Work to be completed :: Throughout the entries below, report every line where "components" is found.

(Collected data entries)
▼

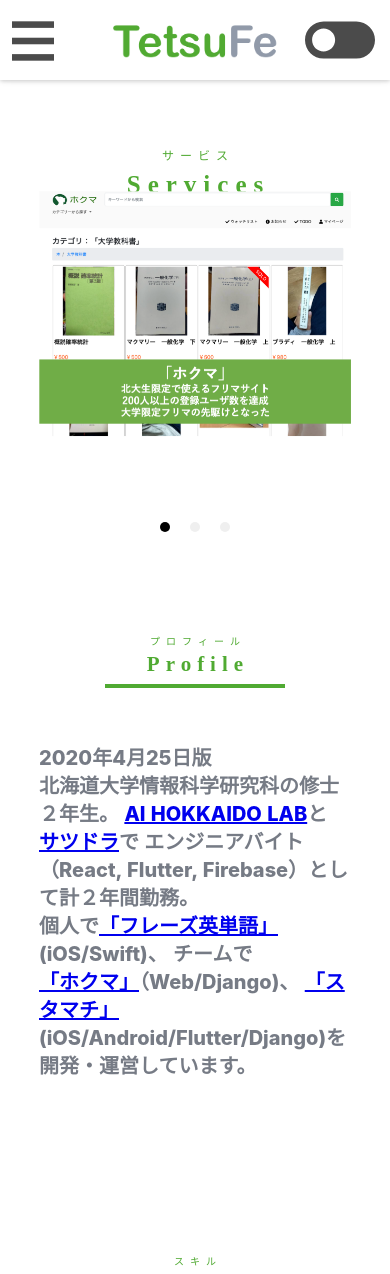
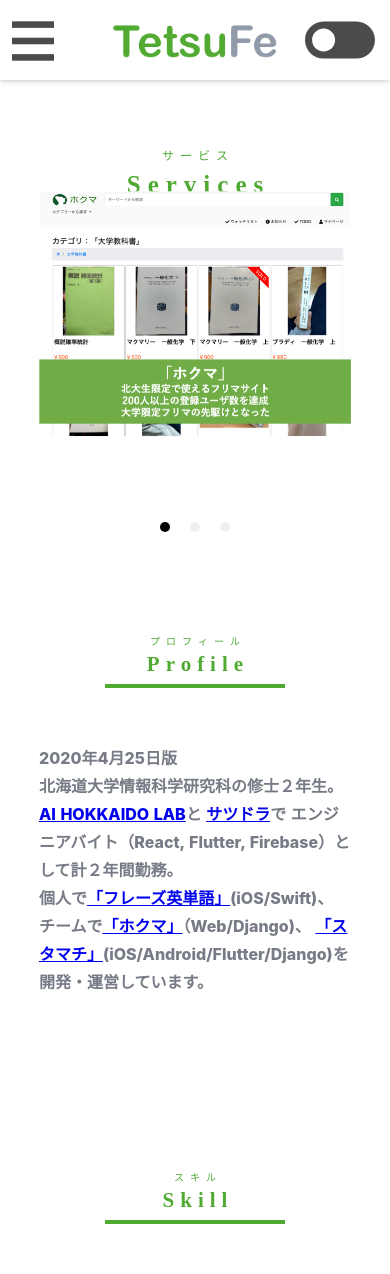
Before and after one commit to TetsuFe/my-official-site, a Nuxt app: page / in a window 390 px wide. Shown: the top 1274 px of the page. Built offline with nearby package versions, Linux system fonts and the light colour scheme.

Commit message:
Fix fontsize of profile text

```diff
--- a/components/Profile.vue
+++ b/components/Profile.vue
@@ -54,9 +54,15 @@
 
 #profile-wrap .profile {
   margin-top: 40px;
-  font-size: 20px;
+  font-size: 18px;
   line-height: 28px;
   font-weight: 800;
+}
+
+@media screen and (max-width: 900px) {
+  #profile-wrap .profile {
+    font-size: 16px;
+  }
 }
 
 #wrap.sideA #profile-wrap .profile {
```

▲

Task response ::
--- a/components/Profile.vue
+++ b/components/Profile.vue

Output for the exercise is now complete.